[The problem]
Could you write out each entry exactly as it reads?

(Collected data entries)

↓

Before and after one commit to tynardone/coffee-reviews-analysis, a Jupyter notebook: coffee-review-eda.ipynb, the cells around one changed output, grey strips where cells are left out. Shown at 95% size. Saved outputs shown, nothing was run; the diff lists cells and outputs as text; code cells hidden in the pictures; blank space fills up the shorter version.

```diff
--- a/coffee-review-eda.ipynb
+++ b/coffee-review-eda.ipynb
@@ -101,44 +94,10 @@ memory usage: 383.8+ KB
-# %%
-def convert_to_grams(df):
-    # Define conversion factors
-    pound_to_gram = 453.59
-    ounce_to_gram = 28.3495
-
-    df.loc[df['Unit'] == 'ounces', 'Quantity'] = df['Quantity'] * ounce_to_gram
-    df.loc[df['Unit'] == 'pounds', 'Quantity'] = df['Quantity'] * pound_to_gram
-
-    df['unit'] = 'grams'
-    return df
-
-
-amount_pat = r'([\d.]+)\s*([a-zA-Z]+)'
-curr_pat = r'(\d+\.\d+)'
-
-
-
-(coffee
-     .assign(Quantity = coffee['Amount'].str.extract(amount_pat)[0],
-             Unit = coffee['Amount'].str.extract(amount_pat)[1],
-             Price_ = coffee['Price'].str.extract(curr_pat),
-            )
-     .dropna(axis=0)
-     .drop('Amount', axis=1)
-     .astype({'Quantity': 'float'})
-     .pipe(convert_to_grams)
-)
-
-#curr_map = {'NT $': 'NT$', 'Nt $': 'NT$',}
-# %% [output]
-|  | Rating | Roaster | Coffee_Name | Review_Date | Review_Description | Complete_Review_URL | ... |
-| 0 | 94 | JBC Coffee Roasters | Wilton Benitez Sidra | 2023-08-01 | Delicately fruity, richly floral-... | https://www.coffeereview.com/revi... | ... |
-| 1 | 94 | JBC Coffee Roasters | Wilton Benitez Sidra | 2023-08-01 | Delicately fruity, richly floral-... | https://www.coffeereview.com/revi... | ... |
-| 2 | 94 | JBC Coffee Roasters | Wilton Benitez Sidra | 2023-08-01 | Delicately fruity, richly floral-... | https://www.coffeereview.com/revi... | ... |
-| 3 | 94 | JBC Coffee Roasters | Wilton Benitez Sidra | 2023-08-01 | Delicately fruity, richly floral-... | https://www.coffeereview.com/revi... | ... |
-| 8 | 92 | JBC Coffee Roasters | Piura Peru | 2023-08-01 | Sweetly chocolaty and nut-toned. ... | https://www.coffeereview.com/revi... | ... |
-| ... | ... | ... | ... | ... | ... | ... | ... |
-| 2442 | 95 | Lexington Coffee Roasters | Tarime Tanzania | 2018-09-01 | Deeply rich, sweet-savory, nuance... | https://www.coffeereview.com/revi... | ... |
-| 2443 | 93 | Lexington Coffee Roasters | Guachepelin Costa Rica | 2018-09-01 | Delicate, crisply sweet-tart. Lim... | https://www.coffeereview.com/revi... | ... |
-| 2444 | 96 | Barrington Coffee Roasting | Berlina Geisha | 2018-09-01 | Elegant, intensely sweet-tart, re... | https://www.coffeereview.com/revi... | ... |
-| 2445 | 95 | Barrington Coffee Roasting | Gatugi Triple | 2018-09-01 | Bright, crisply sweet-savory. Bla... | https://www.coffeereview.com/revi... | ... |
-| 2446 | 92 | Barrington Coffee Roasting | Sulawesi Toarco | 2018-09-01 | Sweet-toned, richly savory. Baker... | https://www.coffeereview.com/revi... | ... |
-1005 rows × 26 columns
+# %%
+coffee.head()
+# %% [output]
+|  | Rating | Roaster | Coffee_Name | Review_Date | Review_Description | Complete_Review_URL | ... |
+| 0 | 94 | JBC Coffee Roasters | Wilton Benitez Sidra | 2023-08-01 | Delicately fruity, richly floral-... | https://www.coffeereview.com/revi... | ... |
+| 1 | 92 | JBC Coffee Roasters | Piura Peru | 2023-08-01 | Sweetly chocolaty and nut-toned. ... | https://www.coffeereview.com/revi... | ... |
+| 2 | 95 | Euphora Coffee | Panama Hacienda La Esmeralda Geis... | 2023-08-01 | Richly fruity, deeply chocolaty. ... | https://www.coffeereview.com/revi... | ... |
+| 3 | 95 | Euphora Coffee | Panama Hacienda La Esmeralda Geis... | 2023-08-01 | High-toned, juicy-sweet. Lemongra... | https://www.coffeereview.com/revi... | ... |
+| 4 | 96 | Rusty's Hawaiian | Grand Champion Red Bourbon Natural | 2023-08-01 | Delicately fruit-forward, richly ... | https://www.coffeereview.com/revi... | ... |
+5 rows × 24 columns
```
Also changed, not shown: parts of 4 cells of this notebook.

↑

[Result below]
Before and after one commit to tynardone/coffee-reviews-analysis, a Jupyter notebook: coffee-review-eda.ipynb, the cells around one changed output, grey strips where cells are left out. Shown at 95% size. Saved outputs shown, nothing was run; the diff lists cells and outputs as text; code cells hidden in the pictures; blank space fills up the shorter version.

```diff
--- a/coffee-review-eda.ipynb
+++ b/coffee-review-eda.ipynb
@@ -101,44 +94,10 @@ memory usage: 383.8+ KB
-# %%
-def convert_to_grams(df):
-    # Define conversion factors
-    pound_to_gram = 453.59
-    ounce_to_gram = 28.3495
-
-    df.loc[df['Unit'] == 'ounces', 'Quantity'] = df['Quantity'] * ounce_to_gram
-    df.loc[df['Unit'] == 'pounds', 'Quantity'] = df['Quantity'] * pound_to_gram
-
-    df['unit'] = 'grams'
-    return df
-
-
-amount_pat = r'([\d.]+)\s*([a-zA-Z]+)'
-curr_pat = r'(\d+\.\d+)'
-
-
-
-(coffee
-     .assign(Quantity = coffee['Amount'].str.extract(amount_pat)[0],
-             Unit = coffee['Amount'].str.extract(amount_pat)[1],
-             Price_ = coffee['Price'].str.extract(curr_pat),
-            )
-     .dropna(axis=0)
-     .drop('Amount', axis=1)
-     .astype({'Quantity': 'float'})
-     .pipe(convert_to_grams)
-)
-
-#curr_map = {'NT $': 'NT$', 'Nt $': 'NT$',}
-# %% [output]
-|  | Rating | Roaster | Coffee_Name | Review_Date | Review_Description | Complete_Review_URL | ... |
-| 0 | 94 | JBC Coffee Roasters | Wilton Benitez Sidra | 2023-08-01 | Delicately fruity, richly floral-... | https://www.coffeereview.com/revi... | ... |
-| 1 | 94 | JBC Coffee Roasters | Wilton Benitez Sidra | 2023-08-01 | Delicately fruity, richly floral-... | https://www.coffeereview.com/revi... | ... |
-| 2 | 94 | JBC Coffee Roasters | Wilton Benitez Sidra | 2023-08-01 | Delicately fruity, richly floral-... | https://www.coffeereview.com/revi... | ... |
-| 3 | 94 | JBC Coffee Roasters | Wilton Benitez Sidra | 2023-08-01 | Delicately fruity, richly floral-... | https://www.coffeereview.com/revi... | ... |
-| 8 | 92 | JBC Coffee Roasters | Piura Peru | 2023-08-01 | Sweetly chocolaty and nut-toned. ... | https://www.coffeereview.com/revi... | ... |
-| ... | ... | ... | ... | ... | ... | ... | ... |
-| 2442 | 95 | Lexington Coffee Roasters | Tarime Tanzania | 2018-09-01 | Deeply rich, sweet-savory, nuance... | https://www.coffeereview.com/revi... | ... |
-| 2443 | 93 | Lexington Coffee Roasters | Guachepelin Costa Rica | 2018-09-01 | Delicate, crisply sweet-tart. Lim... | https://www.coffeereview.com/revi... | ... |
-| 2444 | 96 | Barrington Coffee Roasting | Berlina Geisha | 2018-09-01 | Elegant, intensely sweet-tart, re... | https://www.coffeereview.com/revi... | ... |
-| 2445 | 95 | Barrington Coffee Roasting | Gatugi Triple | 2018-09-01 | Bright, crisply sweet-savory. Bla... | https://www.coffeereview.com/revi... | ... |
-| 2446 | 92 | Barrington Coffee Roasting | Sulawesi Toarco | 2018-09-01 | Sweet-toned, richly savory. Baker... | https://www.coffeereview.com/revi... | ... |
-1005 rows × 26 columns
+# %%
+coffee.head()
+# %% [output]
+|  | Rating | Roaster | Coffee_Name | Review_Date | Review_Description | Complete_Review_URL | ... |
+| 0 | 94 | JBC Coffee Roasters | Wilton Benitez Sidra | 2023-08-01 | Delicately fruity, richly floral-... | https://www.coffeereview.com/revi... | ... |
+| 1 | 92 | JBC Coffee Roasters | Piura Peru | 2023-08-01 | Sweetly chocolaty and nut-toned. ... | https://www.coffeereview.com/revi... | ... |
+| 2 | 95 | Euphora Coffee | Panama Hacienda La Esmeralda Geis... | 2023-08-01 | Richly fruity, deeply chocolaty. ... | https://www.coffeereview.com/revi... | ... |
+| 3 | 95 | Euphora Coffee | Panama Hacienda La Esmeralda Geis... | 2023-08-01 | High-toned, juicy-sweet. Lemongra... | https://www.coffeereview.com/revi... | ... |
+| 4 | 96 | Rusty's Hawaiian | Grand Champion Red Bourbon Natural | 2023-08-01 | Delicately fruit-forward, richly ... | https://www.coffeereview.com/revi... | ... |
+5 rows × 24 columns
```
Also changed, not shown: parts of 4 cells of this notebook.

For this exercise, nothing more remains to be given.